Circumcision style may help detectives trace slain man’s origin
A traditional Meru circumcision technique could help detectives narrow down their search for the identity of a man whose headless body was found on a dry riverbed in Mati Anduui, Meru County, 19 days ago.
The Nation has learnt that investigators have been informed that the man could have undergone the Tigania cultural circumcision.
The man had been stripped naked and left with a blue sock on his left foot, while one blood-stained left brown shoe and blue underwear lay metres away from the body.
Tigania East police boss Peter Karanja said they suspect the torso and a severed head found on a maize farm in Charuru village, 20km away, belong to one person.
A brown right shoe that was also found at one scene is similar to the one found near the body.
The head, found in shrubs, appeared to have been tossed over the fence from the Muriri-Michimikuru road. A woman who was collecting firewood spotted it.
Also collected on the side of the road, a few metres from the head, was a pair of blood-soaked blue denim trousers and a blue long-sleeved shirt.
The trousers’ left side had been cut from above the knee and had a brown leather belt with the word “boss” inscribed on it.
Mr Karanja said investigators will analyse the man’s fingerprints and find out whether he was registered, while the body parts were taken to the Meru Level Five Hospital mortuary for a postmortem exam and DNA matching.
“We highly believe that this is the same person because even the brown shoes (loafers) are a pair. No one has come forward to report any missing relative but we hope we will establish his identity," Mr Karanja said.
Buuri Chief John Mamira, who was among the first responders to the scene when the headless body was spotted on June 11, agreed that the man was most likely a Meru adult from the Tigania sub-tribe.
“Police should not look far. He is a Tigania man because I know how we circumcise our people. I told the police that they should look for his identity from around Tigania East, West and Central,” he said.
“The man was smartly dressed and probably working-class. He is about 26 to 32 years old, in my assessment.”
Residents were puzzled and shocked by the brutal murder, he said, especially the great lengths the killers went to in an attempt to cover up their tracks.
The killing is believed to have been carried out at the scene where the headless body was found, a torturous terrain teeming with wildlife.
When the Nation visited the murder scene on Tuesday, we spotted fresh elephant dung near the Buathumara and Kiare rivers, where the largest existing land animals invade local farms.
The area has one poorly paved road with rugged igneous rocks and the more remote parts are only accessible by a motorcycle.
Many herders who had built temporary cattle sheds have abandoned them and only visit the area for grazing and then take their livestock home.
“This person must have been brought there by a person or people who know the area well.

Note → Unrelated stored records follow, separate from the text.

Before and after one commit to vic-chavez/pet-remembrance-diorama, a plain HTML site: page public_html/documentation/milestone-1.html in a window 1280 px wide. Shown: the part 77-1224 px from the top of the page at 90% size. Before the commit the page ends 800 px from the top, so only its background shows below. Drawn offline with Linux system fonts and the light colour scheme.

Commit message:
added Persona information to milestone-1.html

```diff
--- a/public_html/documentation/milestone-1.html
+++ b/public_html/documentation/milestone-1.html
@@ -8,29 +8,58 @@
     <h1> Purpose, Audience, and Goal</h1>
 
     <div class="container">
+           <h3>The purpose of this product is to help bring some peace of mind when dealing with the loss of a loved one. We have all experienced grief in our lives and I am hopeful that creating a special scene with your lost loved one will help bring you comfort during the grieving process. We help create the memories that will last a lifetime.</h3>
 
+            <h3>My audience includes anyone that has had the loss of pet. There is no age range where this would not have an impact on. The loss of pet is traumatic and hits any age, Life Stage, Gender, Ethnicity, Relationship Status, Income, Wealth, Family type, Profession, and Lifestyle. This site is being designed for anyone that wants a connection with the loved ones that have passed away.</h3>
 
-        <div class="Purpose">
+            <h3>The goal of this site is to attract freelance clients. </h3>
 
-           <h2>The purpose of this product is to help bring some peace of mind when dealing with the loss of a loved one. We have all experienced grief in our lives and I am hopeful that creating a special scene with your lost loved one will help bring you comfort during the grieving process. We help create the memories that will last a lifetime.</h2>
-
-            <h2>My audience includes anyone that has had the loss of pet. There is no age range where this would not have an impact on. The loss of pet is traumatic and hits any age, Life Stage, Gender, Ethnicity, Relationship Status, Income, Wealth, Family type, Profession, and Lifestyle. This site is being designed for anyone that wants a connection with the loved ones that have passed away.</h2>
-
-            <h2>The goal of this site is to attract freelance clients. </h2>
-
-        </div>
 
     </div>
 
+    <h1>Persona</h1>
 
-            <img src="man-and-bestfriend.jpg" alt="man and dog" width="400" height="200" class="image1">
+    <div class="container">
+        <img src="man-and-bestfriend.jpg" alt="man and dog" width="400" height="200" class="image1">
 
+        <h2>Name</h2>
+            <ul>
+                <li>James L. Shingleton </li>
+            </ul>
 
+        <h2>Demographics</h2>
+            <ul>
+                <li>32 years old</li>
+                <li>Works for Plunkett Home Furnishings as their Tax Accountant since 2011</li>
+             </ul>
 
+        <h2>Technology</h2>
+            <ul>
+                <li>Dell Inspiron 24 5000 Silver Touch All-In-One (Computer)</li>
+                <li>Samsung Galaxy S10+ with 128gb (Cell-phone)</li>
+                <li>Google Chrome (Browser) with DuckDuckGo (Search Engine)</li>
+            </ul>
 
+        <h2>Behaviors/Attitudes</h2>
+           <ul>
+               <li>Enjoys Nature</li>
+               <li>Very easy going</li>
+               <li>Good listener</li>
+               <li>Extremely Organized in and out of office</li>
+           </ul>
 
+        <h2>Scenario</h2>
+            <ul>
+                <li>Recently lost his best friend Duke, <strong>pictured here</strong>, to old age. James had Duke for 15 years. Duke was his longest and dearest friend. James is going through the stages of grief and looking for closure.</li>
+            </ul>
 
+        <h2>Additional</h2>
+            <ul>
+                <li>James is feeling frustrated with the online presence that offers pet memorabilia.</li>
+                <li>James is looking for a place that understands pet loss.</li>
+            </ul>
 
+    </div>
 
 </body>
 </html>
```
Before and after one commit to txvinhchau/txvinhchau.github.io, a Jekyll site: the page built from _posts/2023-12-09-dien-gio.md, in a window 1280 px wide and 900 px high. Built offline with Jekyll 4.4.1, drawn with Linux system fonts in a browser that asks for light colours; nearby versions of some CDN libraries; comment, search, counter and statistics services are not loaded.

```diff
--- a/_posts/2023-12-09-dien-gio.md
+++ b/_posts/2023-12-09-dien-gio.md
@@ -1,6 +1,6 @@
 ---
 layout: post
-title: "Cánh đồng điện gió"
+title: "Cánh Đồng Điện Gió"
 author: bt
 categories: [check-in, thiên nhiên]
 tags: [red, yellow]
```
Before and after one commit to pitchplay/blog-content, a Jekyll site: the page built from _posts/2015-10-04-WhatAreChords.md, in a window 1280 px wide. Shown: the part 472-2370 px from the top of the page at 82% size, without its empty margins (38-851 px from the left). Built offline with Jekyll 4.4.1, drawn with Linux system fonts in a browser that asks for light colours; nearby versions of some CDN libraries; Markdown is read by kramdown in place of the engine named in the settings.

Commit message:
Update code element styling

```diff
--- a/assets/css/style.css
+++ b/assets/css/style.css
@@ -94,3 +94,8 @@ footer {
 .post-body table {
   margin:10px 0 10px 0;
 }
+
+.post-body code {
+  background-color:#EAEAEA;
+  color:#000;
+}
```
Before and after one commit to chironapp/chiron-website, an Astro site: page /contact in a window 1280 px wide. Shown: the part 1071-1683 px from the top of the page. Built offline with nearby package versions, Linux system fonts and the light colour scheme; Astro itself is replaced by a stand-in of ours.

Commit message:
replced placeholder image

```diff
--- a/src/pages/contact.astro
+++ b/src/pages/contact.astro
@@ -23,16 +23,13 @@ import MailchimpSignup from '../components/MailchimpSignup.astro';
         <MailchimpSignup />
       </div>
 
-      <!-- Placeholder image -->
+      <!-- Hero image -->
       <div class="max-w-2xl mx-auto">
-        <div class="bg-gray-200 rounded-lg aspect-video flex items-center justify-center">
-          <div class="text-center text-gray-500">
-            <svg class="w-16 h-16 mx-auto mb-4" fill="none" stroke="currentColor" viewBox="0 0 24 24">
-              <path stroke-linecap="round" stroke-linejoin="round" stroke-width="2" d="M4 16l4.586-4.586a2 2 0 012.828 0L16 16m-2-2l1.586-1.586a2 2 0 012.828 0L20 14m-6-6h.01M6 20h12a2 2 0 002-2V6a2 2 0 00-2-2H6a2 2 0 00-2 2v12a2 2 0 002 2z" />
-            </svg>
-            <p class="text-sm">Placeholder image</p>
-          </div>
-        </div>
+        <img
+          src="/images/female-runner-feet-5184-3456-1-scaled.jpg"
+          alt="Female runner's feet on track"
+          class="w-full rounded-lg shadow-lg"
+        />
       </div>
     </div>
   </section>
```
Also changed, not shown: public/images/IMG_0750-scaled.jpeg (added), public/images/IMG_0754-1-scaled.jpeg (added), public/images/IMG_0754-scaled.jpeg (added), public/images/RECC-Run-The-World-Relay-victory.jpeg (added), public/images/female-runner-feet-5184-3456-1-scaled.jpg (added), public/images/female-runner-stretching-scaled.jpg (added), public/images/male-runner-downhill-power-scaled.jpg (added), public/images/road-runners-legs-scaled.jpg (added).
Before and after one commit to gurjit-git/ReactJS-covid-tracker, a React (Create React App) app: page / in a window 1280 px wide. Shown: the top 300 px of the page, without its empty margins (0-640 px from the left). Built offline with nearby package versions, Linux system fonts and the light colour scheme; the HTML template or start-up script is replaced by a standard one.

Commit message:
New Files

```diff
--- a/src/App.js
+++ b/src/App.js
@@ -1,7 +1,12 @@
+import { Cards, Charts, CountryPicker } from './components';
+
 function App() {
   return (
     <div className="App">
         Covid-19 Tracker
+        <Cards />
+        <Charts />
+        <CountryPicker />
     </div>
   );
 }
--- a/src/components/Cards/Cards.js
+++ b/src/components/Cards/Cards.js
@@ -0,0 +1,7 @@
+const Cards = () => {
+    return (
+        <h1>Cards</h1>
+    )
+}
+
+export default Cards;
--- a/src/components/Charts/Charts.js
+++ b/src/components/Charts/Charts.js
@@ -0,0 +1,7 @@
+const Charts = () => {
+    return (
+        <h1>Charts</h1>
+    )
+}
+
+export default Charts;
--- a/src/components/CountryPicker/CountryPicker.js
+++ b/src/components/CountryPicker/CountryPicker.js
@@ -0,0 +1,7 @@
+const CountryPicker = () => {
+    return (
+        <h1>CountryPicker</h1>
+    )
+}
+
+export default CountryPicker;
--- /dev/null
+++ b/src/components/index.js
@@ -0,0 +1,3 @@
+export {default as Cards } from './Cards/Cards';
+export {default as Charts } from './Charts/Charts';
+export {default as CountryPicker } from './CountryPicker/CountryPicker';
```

Only herders and farmers come here,” Chief Mamira said.
“I’m certain that once we identify the deceased, the suspects will be from this area… Maybe the body was left there to be eaten by wild animals.”
Police are also pursuing the theory that it was a contract killing, where it is thought that hitmen carried the head for a long distance “to show it to their client”.